Breaking the mocking habit

By Louise White - San Diego, California

From the July 9, 2012 issue of the Christian Science Sentinel

My children and I used to spend a short time each morning reading together a section from the Christian Science Bible Lesson.

One week the children were deeply touched by the courage Jesus showed through his trial before Pilate. The Bible tells of the soldiers mocking Jesus: “When they had platted a crown of thorns, they put it upon his head, and a reed in his right hand: and they bowed the knee before him, and mocked him, saying, Hail, King of the Jews!” (Matthew 27:29).

“Why did they mock him?” the children asked with sadness. After some discussion we decided that mocking can happen when others are afraid of you, or when they don’t understand you—or even when they want to hide their pride behind sarcasm, using their words to wound you.

It was a shock, then, to realize that our family frequently used mocking to make fun of each other. Sometimes what seemed like a joke or a clever way of correcting would stab and hurt a family member. With quiet sincerity, we each promised that we would not mock anymore.

It wasn’t easy to stop our old ways of laughing at each other’s mistakes and apparent weaknesses.
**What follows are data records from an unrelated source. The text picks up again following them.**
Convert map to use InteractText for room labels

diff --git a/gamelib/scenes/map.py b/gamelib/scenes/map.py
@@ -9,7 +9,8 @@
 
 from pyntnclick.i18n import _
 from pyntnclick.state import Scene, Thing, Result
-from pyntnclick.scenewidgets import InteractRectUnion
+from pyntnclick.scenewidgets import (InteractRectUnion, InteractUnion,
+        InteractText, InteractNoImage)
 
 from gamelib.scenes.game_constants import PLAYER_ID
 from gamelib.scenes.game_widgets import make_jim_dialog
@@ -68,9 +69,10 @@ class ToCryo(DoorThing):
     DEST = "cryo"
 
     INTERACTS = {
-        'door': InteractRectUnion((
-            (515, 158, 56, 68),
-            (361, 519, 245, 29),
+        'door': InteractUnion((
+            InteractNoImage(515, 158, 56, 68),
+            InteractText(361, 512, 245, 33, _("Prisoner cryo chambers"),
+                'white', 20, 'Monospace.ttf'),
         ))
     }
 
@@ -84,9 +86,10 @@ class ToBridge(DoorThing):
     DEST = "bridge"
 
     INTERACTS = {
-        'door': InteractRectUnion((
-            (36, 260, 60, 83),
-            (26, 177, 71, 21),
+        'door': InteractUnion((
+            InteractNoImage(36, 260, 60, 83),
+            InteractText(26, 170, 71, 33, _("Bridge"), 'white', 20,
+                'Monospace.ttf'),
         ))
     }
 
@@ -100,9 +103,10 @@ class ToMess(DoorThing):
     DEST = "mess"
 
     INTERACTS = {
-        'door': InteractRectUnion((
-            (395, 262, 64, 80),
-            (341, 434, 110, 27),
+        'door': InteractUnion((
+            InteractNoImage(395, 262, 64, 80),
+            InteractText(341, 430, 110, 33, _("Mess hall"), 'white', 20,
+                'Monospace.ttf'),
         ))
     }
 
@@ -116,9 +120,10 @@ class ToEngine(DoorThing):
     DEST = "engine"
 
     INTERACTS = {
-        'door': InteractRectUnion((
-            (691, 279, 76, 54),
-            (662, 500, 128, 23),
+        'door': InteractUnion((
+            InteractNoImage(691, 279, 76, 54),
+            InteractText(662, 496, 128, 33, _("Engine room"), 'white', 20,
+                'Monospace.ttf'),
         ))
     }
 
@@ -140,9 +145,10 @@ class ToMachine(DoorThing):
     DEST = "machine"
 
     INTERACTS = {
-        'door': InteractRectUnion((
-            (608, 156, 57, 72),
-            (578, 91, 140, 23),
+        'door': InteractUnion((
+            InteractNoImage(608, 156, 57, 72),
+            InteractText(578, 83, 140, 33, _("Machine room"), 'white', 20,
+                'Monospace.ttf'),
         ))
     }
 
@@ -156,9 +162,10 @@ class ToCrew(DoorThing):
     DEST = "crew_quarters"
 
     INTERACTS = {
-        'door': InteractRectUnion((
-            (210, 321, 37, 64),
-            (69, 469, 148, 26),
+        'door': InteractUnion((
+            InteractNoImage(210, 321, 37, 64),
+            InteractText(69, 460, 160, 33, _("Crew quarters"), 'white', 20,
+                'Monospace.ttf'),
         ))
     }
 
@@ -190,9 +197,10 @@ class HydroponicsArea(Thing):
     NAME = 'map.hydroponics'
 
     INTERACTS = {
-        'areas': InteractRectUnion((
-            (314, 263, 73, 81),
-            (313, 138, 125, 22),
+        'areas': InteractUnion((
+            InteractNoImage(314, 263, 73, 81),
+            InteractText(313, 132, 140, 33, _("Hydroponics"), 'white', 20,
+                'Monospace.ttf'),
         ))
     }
The Bible gave us strength: “Charity . . . rejoices not in iniquity, but rejoices in the truth” (I Corinthians 13:4, 6, American King James Version). This assured us that God’s love corrects firmly and patiently, without humiliation. God shines His law through our hearts and minds, and there is a balance between His moral law and His unconditional mercy.

We were able to soften our words. We never lost the wonderful ability to laugh at problems (and occasionally poke gentle, harmless fun at each other), but a new poise and compassion replaced the mocking habit.

Political campaigns, news reports, and talk-show hosts are often harshly critical, publicly jumping on someone’s mistakes. Verbal abuse and bullying are extreme examples of mocking, and this kind of dark thought can become a habit, which ends in a cynical attitude toward our world. Yet Mary Baker Eddy wrote: “You may condemn evil in the abstract without harming any one or your own moral sense, but condemn persons seldom, if ever. Improve every opportunity to correct sin through your own perfectness” (The First Church of Christ, Scientist, and Miscellany, p. 249).

Our purpose is clearly to be more Godlike—to express His wisdom and strength through every trial. Our words are not meant to tear down; they should instead be valuable messages to support and heal.

Sometimes what seemed like a joke would hurt a family member.